Personalized Gut Mucosal Colonization Resistance to Empiric Probiotics Is Associated with Unique Host and Microbiome Features.
Plain language summary
Evidence regarding the efficacy of probiotics in colonising the gut mucosa are sparse. The authors investigated whether probiotics colonise the gut mucosa in mice and humans, using both gut mucosa and stool samples. They found that, in both mice and humans, results from stool samples only partially correlate with colonisation of the gut mucosa as determined through gut mucosa samples. Whilst results were fairly uniform in mice, in humans a person-specific resistance to colonisation of the gut mucosa by probiotics was observed. Inter-person variation could be predicted by the composition of the pre-probiotic microbiome and host immune features.
Empiric probiotics are commonly consumed by healthy individuals as means of life quality improvement and disease prevention. However, evidence of probiotic gut mucosal colonization efficacy remains sparse and controversial. We metagenomically characterized the murine and human mucosal-associated gastrointestinal microbiome and found it to only partially correlate with stool microbiome. A sequential invasive multi-omics measurement at baseline and during consumption of an 11-strain probiotic combination or placebo demonstrated that probiotics remain viable upon gastrointestinal passage. In colonized, but not germ-free mice, probiotics encountered a marked mucosal colonization resistance. In contrast, humans featured person-, region- and strain-specific mucosal colonization patterns, hallmarked by predictive baseline host and microbiome features, but indistinguishable by probiotics presence in stool. Consequently, probiotics induced a transient, individualized impact on mucosal community structure and gut transcriptome.

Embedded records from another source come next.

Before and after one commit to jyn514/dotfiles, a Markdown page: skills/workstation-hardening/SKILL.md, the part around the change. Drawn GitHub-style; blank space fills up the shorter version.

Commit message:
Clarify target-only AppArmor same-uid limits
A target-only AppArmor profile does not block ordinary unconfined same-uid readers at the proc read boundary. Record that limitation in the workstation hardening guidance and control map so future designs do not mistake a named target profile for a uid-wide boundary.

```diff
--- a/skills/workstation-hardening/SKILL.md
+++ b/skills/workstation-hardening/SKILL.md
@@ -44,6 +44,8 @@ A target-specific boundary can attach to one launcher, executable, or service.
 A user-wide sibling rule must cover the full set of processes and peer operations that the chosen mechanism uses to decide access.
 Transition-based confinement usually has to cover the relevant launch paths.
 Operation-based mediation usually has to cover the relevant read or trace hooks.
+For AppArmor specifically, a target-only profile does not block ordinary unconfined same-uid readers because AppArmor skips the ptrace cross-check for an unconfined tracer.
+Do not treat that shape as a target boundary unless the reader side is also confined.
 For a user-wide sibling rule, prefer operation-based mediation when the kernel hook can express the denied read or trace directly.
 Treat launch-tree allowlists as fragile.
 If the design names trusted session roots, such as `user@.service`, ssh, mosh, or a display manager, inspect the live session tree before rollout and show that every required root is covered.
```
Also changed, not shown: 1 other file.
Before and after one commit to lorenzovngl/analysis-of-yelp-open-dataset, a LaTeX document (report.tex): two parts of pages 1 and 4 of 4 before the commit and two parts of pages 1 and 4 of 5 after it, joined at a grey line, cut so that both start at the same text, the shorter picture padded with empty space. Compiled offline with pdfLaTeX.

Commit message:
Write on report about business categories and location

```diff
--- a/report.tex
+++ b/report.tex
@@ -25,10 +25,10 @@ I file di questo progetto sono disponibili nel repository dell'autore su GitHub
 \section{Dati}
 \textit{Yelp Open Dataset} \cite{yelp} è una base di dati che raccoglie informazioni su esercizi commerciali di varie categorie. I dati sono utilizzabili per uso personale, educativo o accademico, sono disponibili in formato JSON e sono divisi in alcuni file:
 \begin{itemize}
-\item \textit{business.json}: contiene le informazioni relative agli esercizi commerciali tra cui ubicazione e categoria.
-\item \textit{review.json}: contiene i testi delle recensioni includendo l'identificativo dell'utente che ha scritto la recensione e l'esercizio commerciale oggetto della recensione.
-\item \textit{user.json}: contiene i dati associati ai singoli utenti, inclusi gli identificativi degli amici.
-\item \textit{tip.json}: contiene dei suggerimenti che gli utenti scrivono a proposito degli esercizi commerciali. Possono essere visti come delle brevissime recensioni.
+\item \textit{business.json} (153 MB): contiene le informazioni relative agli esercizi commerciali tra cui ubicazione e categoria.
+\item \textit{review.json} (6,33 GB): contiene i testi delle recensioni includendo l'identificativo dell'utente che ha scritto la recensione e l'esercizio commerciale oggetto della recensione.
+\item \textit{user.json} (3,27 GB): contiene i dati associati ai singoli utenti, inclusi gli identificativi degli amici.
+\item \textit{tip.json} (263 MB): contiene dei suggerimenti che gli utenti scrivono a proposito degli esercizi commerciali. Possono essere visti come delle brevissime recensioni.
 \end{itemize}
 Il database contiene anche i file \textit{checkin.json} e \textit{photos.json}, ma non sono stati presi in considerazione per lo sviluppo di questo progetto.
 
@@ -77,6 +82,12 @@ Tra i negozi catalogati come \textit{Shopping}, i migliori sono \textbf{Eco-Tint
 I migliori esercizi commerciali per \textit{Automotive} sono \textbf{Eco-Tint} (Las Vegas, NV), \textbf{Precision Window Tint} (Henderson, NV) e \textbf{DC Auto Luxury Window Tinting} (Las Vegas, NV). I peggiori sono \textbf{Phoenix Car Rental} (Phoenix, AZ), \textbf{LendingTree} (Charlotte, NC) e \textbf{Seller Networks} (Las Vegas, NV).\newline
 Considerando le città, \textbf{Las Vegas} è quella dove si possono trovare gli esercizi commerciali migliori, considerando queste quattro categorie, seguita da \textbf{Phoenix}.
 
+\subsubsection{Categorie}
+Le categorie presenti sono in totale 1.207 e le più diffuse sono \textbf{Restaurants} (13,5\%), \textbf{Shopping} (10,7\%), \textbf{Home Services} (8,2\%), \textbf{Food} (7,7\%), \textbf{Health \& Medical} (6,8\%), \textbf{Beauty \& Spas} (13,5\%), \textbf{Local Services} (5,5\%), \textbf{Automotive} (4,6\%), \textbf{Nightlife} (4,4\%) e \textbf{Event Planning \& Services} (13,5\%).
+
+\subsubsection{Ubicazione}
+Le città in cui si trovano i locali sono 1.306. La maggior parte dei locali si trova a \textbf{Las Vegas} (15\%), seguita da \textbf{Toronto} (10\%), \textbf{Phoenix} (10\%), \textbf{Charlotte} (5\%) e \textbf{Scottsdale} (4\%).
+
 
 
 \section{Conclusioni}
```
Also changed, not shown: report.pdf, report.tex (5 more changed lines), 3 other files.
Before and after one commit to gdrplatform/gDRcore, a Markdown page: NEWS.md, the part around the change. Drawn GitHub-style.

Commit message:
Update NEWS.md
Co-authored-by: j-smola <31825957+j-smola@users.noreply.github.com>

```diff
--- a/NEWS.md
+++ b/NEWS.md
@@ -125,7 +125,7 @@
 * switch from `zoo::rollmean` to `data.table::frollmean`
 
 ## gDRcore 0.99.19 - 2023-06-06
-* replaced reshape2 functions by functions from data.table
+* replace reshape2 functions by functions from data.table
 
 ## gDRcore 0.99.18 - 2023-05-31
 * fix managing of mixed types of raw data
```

Collectively, empiric probiotics supplementation may be limited in universally and persistently impacting the gut mucosa, meriting development of new personalized probiotic approaches.